                      you still did not answer my question. do you configure Cisco equipment with a GUI? wrangle Oracle with a GUI or sqlplus? manage your servers with VNC or good old ssh?

                      you have one fucked up view of progress. sure a GUI is suited for video editing, 3D modeling or browsing the WWW and such but not modifying simple configuration plain text files. the right tool for the right job, you know?

                      so if it doesn't have a

                    • I've done deep Cisco work directly in IOS, and loath the Oracle work I've done for its painful interfaces. I throw them out as fast as possible for interfaces that let me get on with my work.

                      VNC is unnecessary, and its password handling and user authentication is a security issue. SSH with X capability provides a superior interface. However, when you need console access to a remote server, look at how many of the remote KVM devices are actually VNC wrapped into a web access utility, so I don't discard it co
                    • by kv9 (697238)

                      I've done deep Cisco work directly in IOS, and loath the Oracle work I've done for its painful interfaces. I throw them out as fast as possible for interfaces that let me get on with my work.
                      I too have tried to throw out IOS for an interface that lets me get on with my work but was never able to figure out where I plug the mouse.
                    • by scottv67 (731709)
                      do your network jocks configure Cisco equipment thru a GUI?

                      1. Well, ASDM is not a bad tool to have around when working with the ASA's

                      http://www.cisco.com/en/US/docs/security/asa/asa80/asdm60/user/guide/usrguide.html [cisco.com]

                      2. The Altiga VPN concentrator is 100% GUI - there is no CLI.

                      3. I manage a wireless network that has close to 400 APs. The WLSE (with its GUI) is much easier to use that telnet'ing to each AP. As soon as we upgrade to LWAPP, GUI administration for our wireless network will be SOP.
                    • by scottv67 (731709)
                      I've done deep Cisco work directly in IOS

                      What does that mean? Did you telnet to a switch, login, enter 'enable' and then 'config t'?
                      Everybody does that.

    • Maybe, just maybe, it'd be better to send a mail to one of the OpenBSD mailing lists. Perhaps then, you'll actually get some help.

      Just a thought.
  • Good Desktop OS (Score:5, Interesting)

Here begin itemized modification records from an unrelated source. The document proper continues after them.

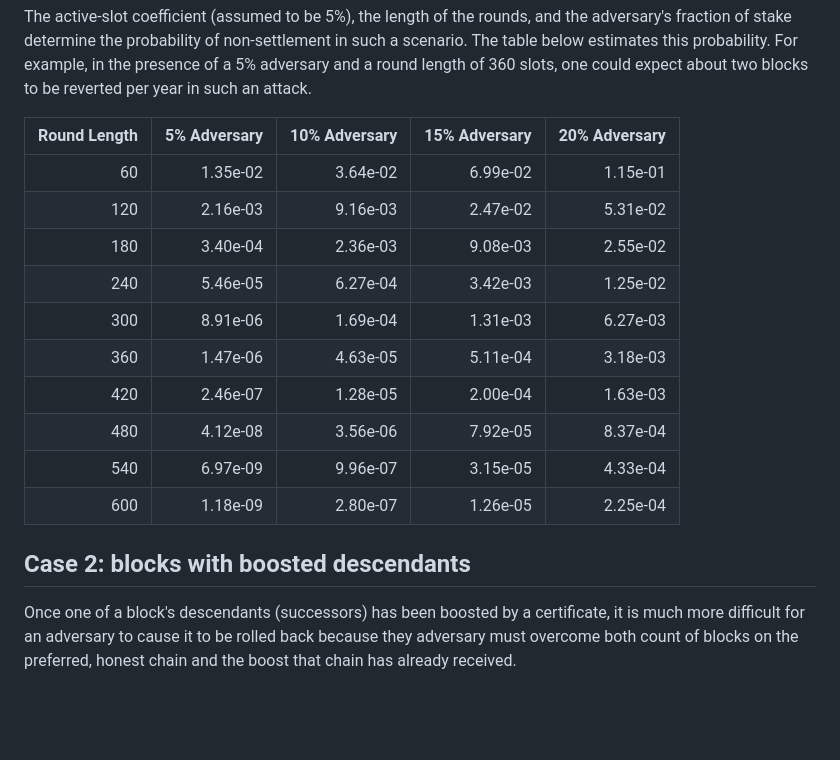
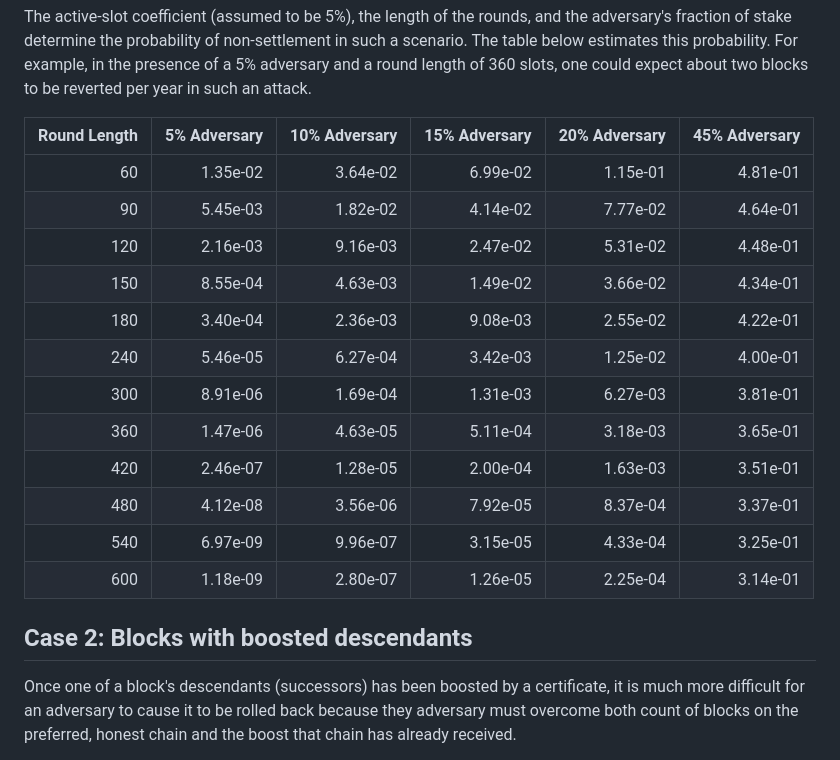
Before and after one commit to input-output-hk/peras-design, a Markdown page: site/reports/tech-report-2.md, the part around one of its changes. Rendered like a GitHub page; blank space fills up the shorter version.

```diff
--- a/site/reports/tech-report-2.md
+++ b/site/reports/tech-report-2.md
@@ -844,20 +843,22 @@ Note that this is different from the situation where a transaction is included o
 
 The active-slot coefficient (assumed to be 5%), the length of the rounds, and the adversary's fraction of stake determine the probability of non-settlement in such a scenario. The table below estimates this probability. For example, in the presence of a 5% adversary and a round length of 360 slots, one could expect about two blocks to be reverted per year in such an attack.
 
-| Round Length | 5% Adversary | 10% Adversary | 15% Adversary | 20% Adversary |
-| -----------: | -----------: | ------------: | ------------: | ------------: |
-|           60 |     1.35e-02 |      3.64e-02 |      6.99e-02 |      1.15e-01 |
-|          120 |     2.16e-03 |      9.16e-03 |      2.47e-02 |      5.31e-02 |
-|          180 |     3.40e-04 |      2.36e-03 |      9.08e-03 |      2.55e-02 |
-|          240 |     5.46e-05 |      6.27e-04 |      3.42e-03 |      1.25e-02 |
-|          300 |     8.91e-06 |      1.69e-04 |      1.31e-03 |      6.27e-03 |
-|          360 |     1.47e-06 |      4.63e-05 |      5.11e-04 |      3.18e-03 |
-|          420 |     2.46e-07 |      1.28e-05 |      2.00e-04 |      1.63e-03 |
-|          480 |     4.12e-08 |      3.56e-06 |      7.92e-05 |      8.37e-04 |
-|          540 |     6.97e-09 |      9.96e-07 |      3.15e-05 |      4.33e-04 |
-|          600 |     1.18e-09 |      2.80e-07 |      1.26e-05 |      2.25e-04 |
+| Round Length | 5% Adversary | 10% Adversary | 15% Adversary | 20% Adversary | 45% Adversary |
+| -----------: | -----------: | ------------: | ------------: | ------------: | ------------: |
+|           60 |     1.35e-02 |      3.64e-02 |      6.99e-02 |      1.15e-01 |      4.81e-01 |
+|           90 |     5.45e-03 |      1.82e-02 |      4.14e-02 |      7.77e-02 |      4.64e-01 |
+|          120 |     2.16e-03 |      9.16e-03 |      2.47e-02 |      5.31e-02 |      4.48e-01 |
+|          150 |     8.55e-04 |      4.63e-03 |      1.49e-02 |      3.66e-02 |      4.34e-01 |
+|          180 |     3.40e-04 |      2.36e-03 |      9.08e-03 |      2.55e-02 |      4.22e-01 |
+|          240 |     5.46e-05 |      6.27e-04 |      3.42e-03 |      1.25e-02 |      4.00e-01 |
+|          300 |     8.91e-06 |      1.69e-04 |      1.31e-03 |      6.27e-03 |      3.81e-01 |
+|          360 |     1.47e-06 |      4.63e-05 |      5.11e-04 |      3.18e-03 |      3.65e-01 |
+|          420 |     2.46e-07 |      1.28e-05 |      2.00e-04 |      1.63e-03 |      3.51e-01 |
+|          480 |     4.12e-08 |      3.56e-06 |      7.92e-05 |      8.37e-04 |      3.37e-01 |
+|          540 |     6.97e-09 |      9.96e-07 |      3.15e-05 |      4.33e-04 |      3.25e-01 |
+|          600 |     1.18e-09 |      2.80e-07 |      1.26e-05 |      2.25e-04 |      3.14e-01 |
 
-## Case 2: blocks with boosted descendants
+## Case 2: Blocks with boosted descendants
 
 Once one of a block's descendants (successors) has been boosted by a certificate, it is much more difficult for an adversary to cause it to be rolled back because they adversary must overcome both count of blocks on the preferred, honest chain and the boost that chain has already received.
 
```
Also changed, not shown: other parts of site/reports/tech-report-2.md (+83 -53 lines).
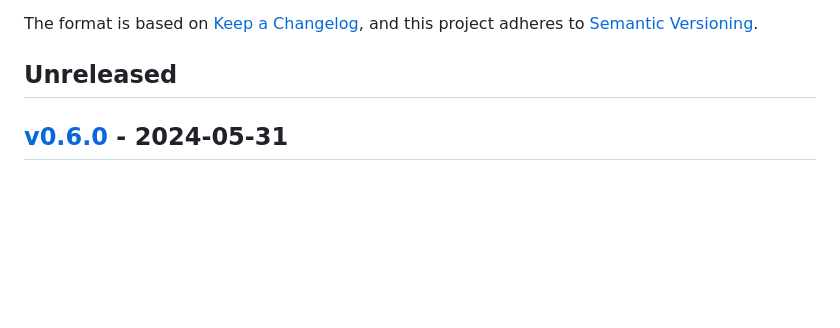
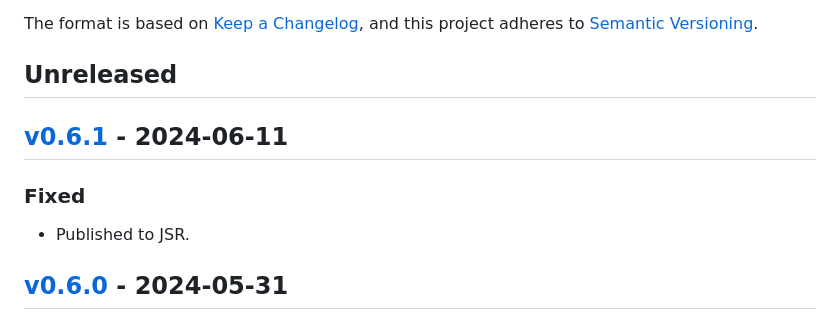
Before and after one commit to ezzatron/nvector-js, a Markdown page: CHANGELOG.md, the part around the change. GitHub-like rendering; blank space fills up the shorter version.

Commit message:
Bump to v0.6.1

```diff
--- a/CHANGELOG.md
+++ b/CHANGELOG.md
@@ -9,6 +9,14 @@ Versioning].
 [semantic versioning]: https://semver.org/spec/v2.0.0.html
 
 ## Unreleased
+
+## [v0.6.1] - 2024-06-11
+
+[v0.6.1]: https://github.com/ezzatron/nvector-js/releases/tag/v0.6.1
+
+### Fixed
+
+- Published to JSR.
 
 ## [v0.6.0] - 2024-05-31
 
```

    by LM741N (258038) on Thursday November 01, 2007 @01:58PM (#21200451)
    I know OpenBSD is renowned as a secure system, but it also is a good desktop OS. In fact, I bet it recognizes more devices than my Windoze Vista. I was pleasantly surprised the last time I tried out OpenBSD on my laptop. My only complaint is that the ports are not as comprehensive as FreeBSD. But then, maybe I should be a maintainer for one and stop complaining, lol.
    • In fact, I bet it recognizes more devices than my Windoze Vista.

      I'll take that bet. Vista's device recognition is pretty damn solid, and is, in all likelihood, going to move from "solid" to "really good" with SP1. Now, I don't know OpenBSD's device recognition rate, but, I know that Linux still isn't as good as Windows, and it would stand to reason that OpenBSD, being less popular than Linux, will have even worse support in that department.

      Now to be able to afford a zillion hardware configurations to test both OSes on... ;)

      • I posted this on another thread... I was thinking of a less ambition approach... just common driver bug handling layer.

        I wonder if it is possible for all OSS software driver writers to coordinate their efforts and develop a common driver model for all OSS operating systems.

        Personally I have written hardware drivers... many years ago I wrote in assembler video drivers for ega/vga cards. After months of digging and gobs of work my conclusion is this is a thankless job... but it is a critically important job
        • I'm afraid not for practical as well as political reasons:

          1) Theo de Raadt, historically, does not play nice with others in the free software community. That shoots down OpenBSD right there.
          2) The license issues are very serious: the BSD licenses allow developers to build on other's work and proprietize it, the GPL insists that it remain available to all customers. That's a big, big deal with the proprietary information and NDA's on new hardware.
          • I respect the licensing issues. I probably do not appreciate all of these issues. It would seem to me that a _portion_ of the device driver layer could be released under say a BSD style license. This would allow certain portions to be available to all including the GPL people. A BSD driver is available to GPL users. Its just that anyone can take the BSD portion and incorporate it into their own proprietary products. So what if they do? This would not preclude the GPL people from using it.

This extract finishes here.